I watched the people around me. A huge grin on the inside. People were discussing world politics, religion, spiritual practice, self development. It was quite incredible to listen to.

Eventually he left to board his plane, and start his new life in Singapore.

Usually us Westerners demand each other’s details; facebook or email, but in this case it wasn’t so, there was no need. A simple  impermanent encounter with a stranger.

Later that night I walked around (still grinning). Behind all the of the white tiled counters were characters bursting at the seams. At a coffee shop I encountered a Swedish woman, white skin, blonde hair, blue eyes, in a beautiful Sari, singing a Hindi song. The staff of the coffee shop, in their perfect matching uniforms crowded around her, giant grins plastered over their faces, clapping in time and joining in the chorus.

I found a chemist and asked if they sold pens, the woman looked at me with pity as if I was painfully stupid and pointed across the way “try over there, after all, they carry books.” Her tone was horribly sarcastic, but still, my grin was firmly in place.

Having been brought up only with natural remedies, it brought me great joy to find the airport convenience store full of Aruveydic medicines and herbs, all for under $2!

I guess it’s small things that bring all of us joy, and these experiences, whilst not seemingly that interesting, managed to shake the dull veil I had been wearing in Vientiane.
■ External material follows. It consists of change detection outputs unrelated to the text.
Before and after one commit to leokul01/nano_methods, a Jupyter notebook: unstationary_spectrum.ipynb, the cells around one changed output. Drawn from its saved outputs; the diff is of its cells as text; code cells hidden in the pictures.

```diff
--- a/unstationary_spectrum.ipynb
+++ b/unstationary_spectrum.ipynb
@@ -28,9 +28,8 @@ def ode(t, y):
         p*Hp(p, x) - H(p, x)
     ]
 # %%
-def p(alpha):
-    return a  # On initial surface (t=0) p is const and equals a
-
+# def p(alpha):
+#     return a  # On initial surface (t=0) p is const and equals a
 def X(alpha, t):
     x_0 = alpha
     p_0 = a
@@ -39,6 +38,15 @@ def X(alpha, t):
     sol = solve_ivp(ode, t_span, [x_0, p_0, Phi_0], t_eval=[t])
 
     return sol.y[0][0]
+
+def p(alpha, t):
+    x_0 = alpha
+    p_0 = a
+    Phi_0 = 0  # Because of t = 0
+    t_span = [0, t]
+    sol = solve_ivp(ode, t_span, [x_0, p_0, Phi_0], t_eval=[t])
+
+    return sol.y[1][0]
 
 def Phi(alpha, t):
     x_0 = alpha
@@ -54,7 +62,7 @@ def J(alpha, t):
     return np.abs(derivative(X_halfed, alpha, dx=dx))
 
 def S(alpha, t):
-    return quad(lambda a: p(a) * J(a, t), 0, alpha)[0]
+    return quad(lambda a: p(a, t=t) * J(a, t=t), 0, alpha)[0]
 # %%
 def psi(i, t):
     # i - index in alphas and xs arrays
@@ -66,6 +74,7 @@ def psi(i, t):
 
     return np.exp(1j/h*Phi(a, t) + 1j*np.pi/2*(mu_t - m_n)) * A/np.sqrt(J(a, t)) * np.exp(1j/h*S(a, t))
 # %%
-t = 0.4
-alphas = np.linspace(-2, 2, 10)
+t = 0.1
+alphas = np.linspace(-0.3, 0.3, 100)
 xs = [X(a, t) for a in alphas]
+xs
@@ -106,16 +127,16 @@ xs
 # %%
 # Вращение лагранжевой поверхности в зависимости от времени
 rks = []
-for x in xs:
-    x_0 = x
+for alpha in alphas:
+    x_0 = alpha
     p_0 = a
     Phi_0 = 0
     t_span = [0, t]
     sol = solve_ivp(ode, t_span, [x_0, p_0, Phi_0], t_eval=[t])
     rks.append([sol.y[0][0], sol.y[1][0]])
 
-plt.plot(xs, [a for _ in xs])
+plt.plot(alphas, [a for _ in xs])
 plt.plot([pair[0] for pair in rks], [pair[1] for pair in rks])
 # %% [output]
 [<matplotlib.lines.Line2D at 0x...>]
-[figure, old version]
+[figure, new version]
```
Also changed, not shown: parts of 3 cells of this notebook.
Later that night when I went to my “cosy” place to sleep, I was just about to nod off when I heard what sounded like a hundred men shouting. It was frightening, as airports are rarely that loud, and the people within, are rarely that expressive. The shouting was a kind of call and respond, and the only words I could pick out were “Allah, Allah.”

To be honest, I felt a sense of panic rise as my wild imagination took over. It sounded like a riot, and the shouting sounded angry and heated. I wasn’t sure what was going to happen next.
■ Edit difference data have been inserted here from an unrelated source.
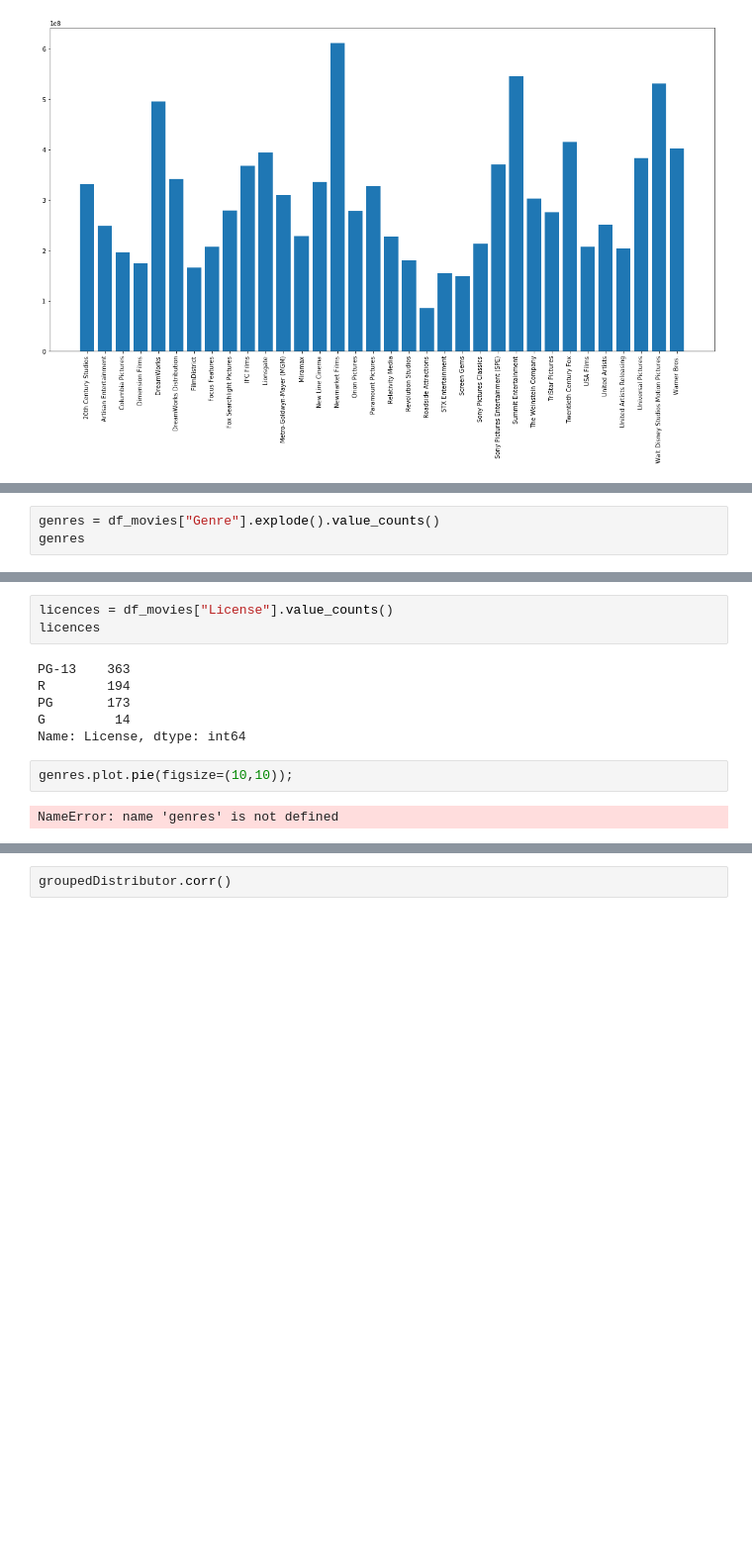
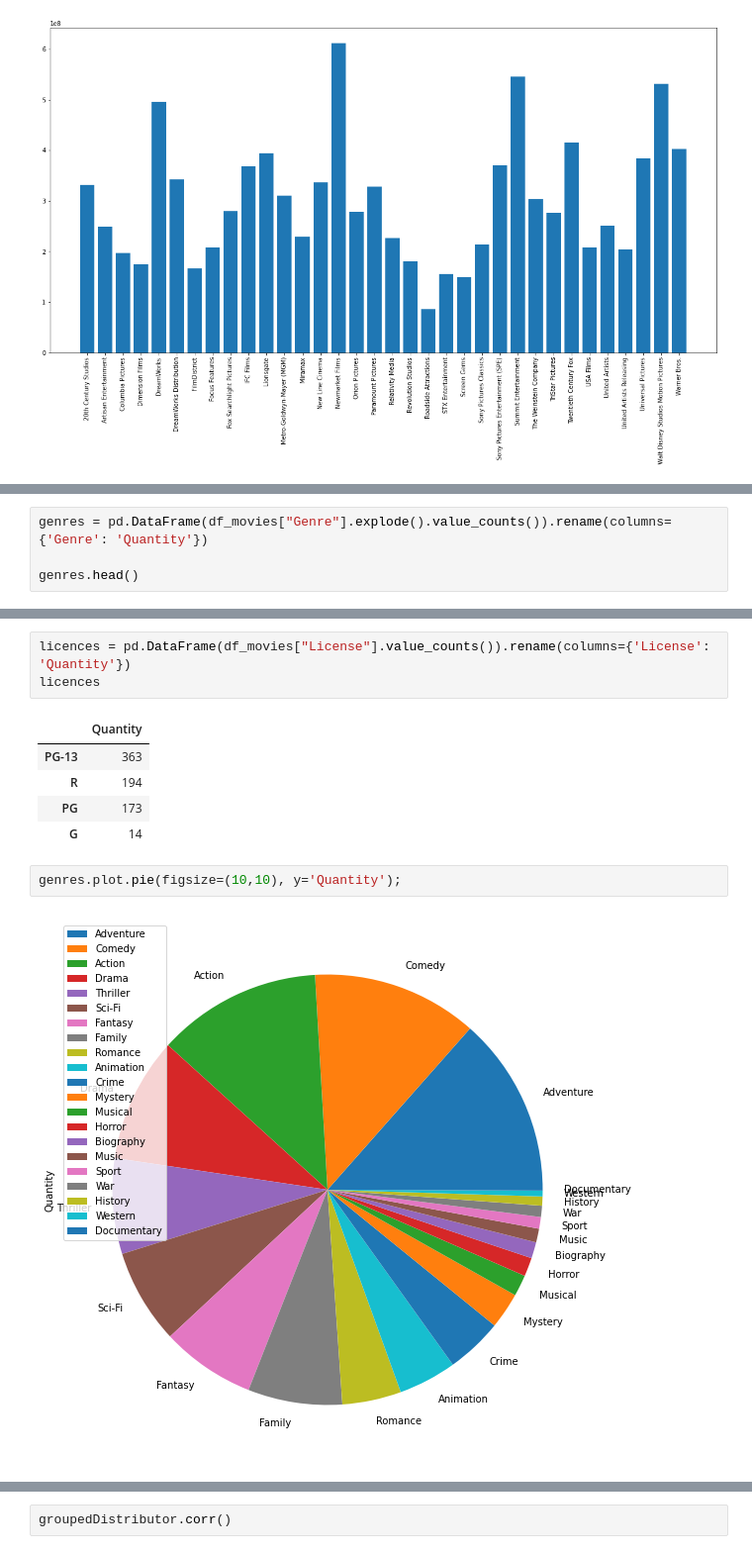
Before and after one commit to dalexmuro/Sujet04-Movies, a Jupyter notebook: analyse.ipynb, the cells around one changed output, grey strips where cells are left out. Shown: that part at 99% size. Cells and saved outputs as stored; diff of their text form; blank space fills up the shorter version.

```diff
--- a/analyse.ipynb
+++ b/analyse.ipynb
@@ -93,6 +98,7 @@ df_movies[df_movies["Distributor"] == "Summit Entertainment"]
 | 225 | Twilight (2008) | When Bella Swan moves to a small ... | Summit Entertainment | 2008-11-20 | 193962473 | 214467942 | ... |
 | 803 | RED (2010) | When his peaceful life is threate... | Summit Entertainment | 2010-10-14 | 90380162 | 108626225 | ... |
 # %%
-genres = df_movies["Genre"].explode().value_counts()
-genres
+genres = pd.DataFrame(df_movies["Genre"].explode().value_counts()).rename(columns={'Genre': 'Quantity'})
+
+genres.head()
 # %% [output]
@@ -100,13 +111,13 @@ AttributeError: 'Series' object has no attribute 'explode'
 # %%
-licences = df_movies["License"].value_counts()
+licences = pd.DataFrame(df_movies["License"].value_counts()).rename(columns={'License': 'Quantity'})
 licences
 # %% [output]
-PG-13    363
-R        194
-PG       173
-G         14
-Name: License, dtype: int64
+|  | Quantity |
+| PG-13 | 363 |
+| R | 194 |
+| PG | 173 |
+| G | 14 |
 # %%
-genres.plot.pie(figsize=(10,10));
+genres.plot.pie(figsize=(10,10), y='Quantity');
 # %% [output]
-NameError: name 'genres' is not defined
+[figure, added]
```
Also changed, not shown: parts of 9 cells of this notebook.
But as I looked around, I noticed none of the Indian security guards seemed to be too concerned. Guards of all different faiths, some Hindu, some Sikh, some Muslim – all standing together with a look of bemusement on their faces. The shouting stopped, and then a few minutes later started again. Eventually it was only once every hour, and then, it stopped all together.

Somehow, even this added to the sense of re-awakening inside of me. Even in this sterile airport people were full of fire, and fire was just what I needed.
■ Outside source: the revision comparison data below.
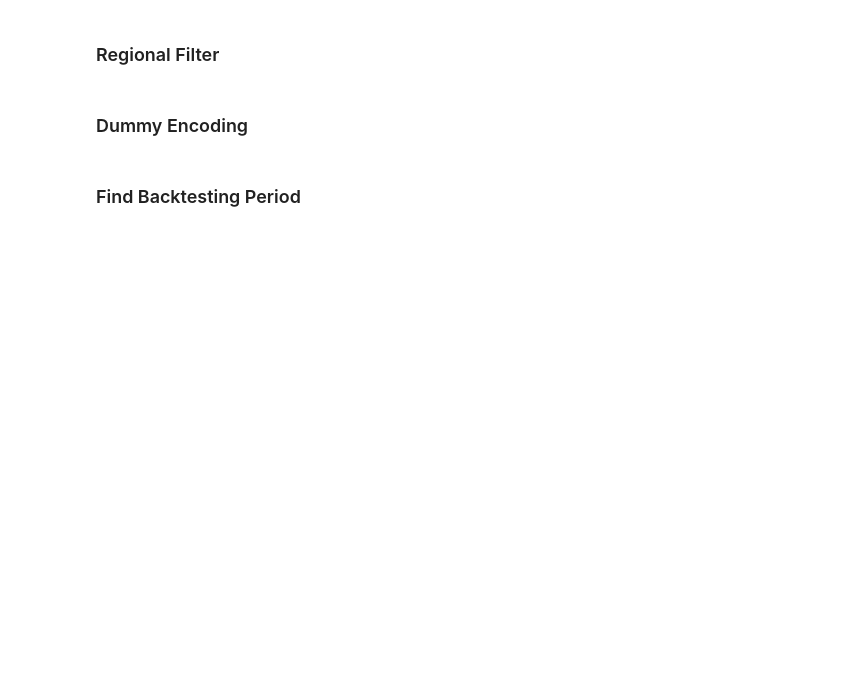
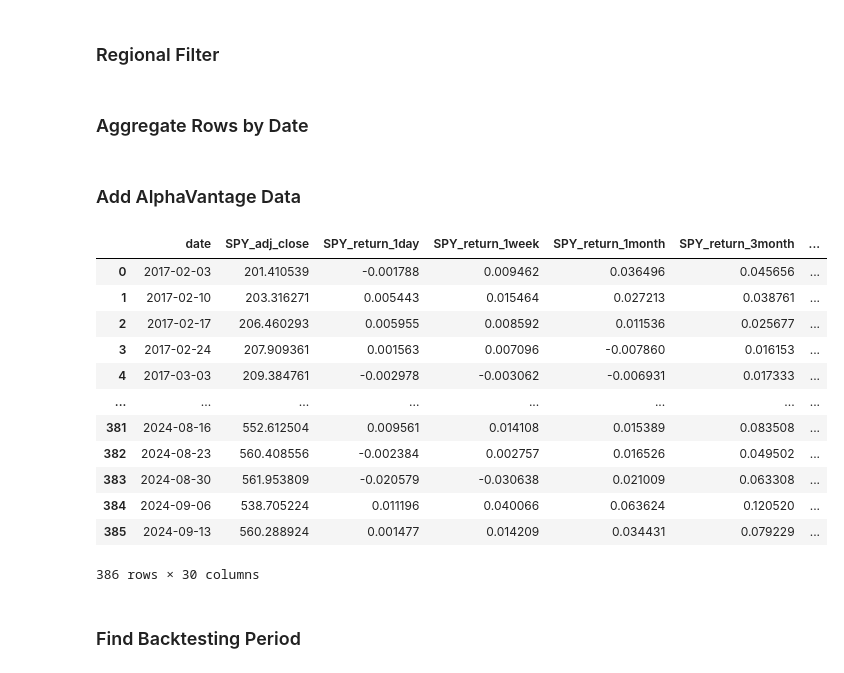
Before and after one commit to itsGarrin/us-residential-housing-price-prediction, a Jupyter notebook: notebooks/backtesting.ipynb, the cells around one changed output. Drawn from its saved outputs; the diff is of its cells as text; code cells hidden in the pictures; blank space fills up the shorter version.

```diff
--- a/notebooks/backtesting.ipynb
+++ b/notebooks/backtesting.ipynb
@@ -77,2 +62,2 @@ X_INVH = X_INVH.drop(columns=['State'])
 # %% [markdown]
-### Dummy Encoding
+### Aggregate Rows by Date
@@ -84,0 +69,22 @@ X_INVH = pd.get_dummies(X_INVH, columns=['region_name'], drop_first=True, dtype=
+# %% [markdown]
+### Add AlphaVantage Data
+# %%
+#Read alpha vantage data
+file_path_av = "../data/av_data.csv"
+df_av = pd.read_csv(file_path_av)
+df_av = df_av.drop(columns=['Unnamed: 0'])
+df_av
+# %% [output]
+|  | date | SPY_adj_close | SPY_return_1day | SPY_return_1week | SPY_return_1month | SPY_return_3month | ... |
+| 0 | 2017-02-03 | 201.410539 | -0.001788 | 0.009462 | 0.036496 | 0.045656 | ... |
+| 1 | 2017-02-10 | 203.316271 | 0.005443 | 0.015464 | 0.027213 | 0.038761 | ... |
+| 2 | 2017-02-17 | 206.460293 | 0.005955 | 0.008592 | 0.011536 | 0.025677 | ... |
+| 3 | 2017-02-24 | 207.909361 | 0.001563 | 0.007096 | -0.007860 | 0.016153 | ... |
+| 4 | 2017-03-03 | 209.384761 | -0.002978 | -0.003062 | -0.006931 | 0.017333 | ... |
+| ... | ... | ... | ... | ... | ... | ... | ... |
+| 381 | 2024-08-16 | 552.612504 | 0.009561 | 0.014108 | 0.015389 | 0.083508 | ... |
+| 382 | 2024-08-23 | 560.408556 | -0.002384 | 0.002757 | 0.016526 | 0.049502 | ... |
+| 383 | 2024-08-30 | 561.953809 | -0.020579 | -0.030638 | 0.021009 | 0.063308 | ... |
+| 384 | 2024-09-06 | 538.705224 | 0.011196 | 0.040066 | 0.063624 | 0.120520 | ... |
+| 385 | 2024-09-13 | 560.288924 | 0.001477 | 0.014209 | 0.034431 | 0.079229 | ... |
+386 rows × 30 columns
```
Also changed, not shown: parts of 13 cells of this notebook, 18 other files.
At 6.30am I boarded the plane for Kathmandu with a little candle burning inside. A fresh mind, a new outlook, ready for my next adventure.


suffering expression

October 27, 2010 § 1 Comment

Some times I guess things are just not meant to be said. I spent the past 5 days and several thousand kip writing a new post -a post that was helping me deal with everything.

But, something out there doesn’t want me to express myself. I couldn’t even log into my blog yesterday. And when I finally could, I found my draft only half there.

And now, since the first piece of writing 5 days ago, something so much bigger has taken over, and I feel I will never be able to express it -ever. But perhaps I will try.



useful items in the bathroom of a Lao internet cafe

October 12, 2010 § 1 Comment

Once you leave the toilet room (yes,  a room with ONLY a toilet, no paper, no bum gun) you enter the room with the shower and the basin.

Of course, only the most useful items can be found inside:

Compact Foundation


A pen

Who would be so silly to put soap and a towel in a room whose sole purpose is to wash your hands and your body?


I am currently sitting, looking a little forlorn, with a bunch of other Falang in an internet cafe. We are all glued to our screens. Outside, it is is raining. Pakse doesn’t seem to leave any one feeling impressed. All look irritated and on the verge of cursing this town, and its miserable weather.

I have enjoyed my short stay, but don’t feel I could stay any longer…. My favourite experiences have been speaking (the tinnny amount of Lao I know) with the locals, who seem rather perplexed with my pronunciation and simply say: “Vientiane, bo?”




October 12, 2010 § Leave a comment

Impressions of Pakse (down in the south of Lao)….

There seems to be a ridiculous amount of:

Cake Shops

Hair Dressers

Pregnant women




Am I in the party capital of the world or what!

October 2, 2010 § Leave a comment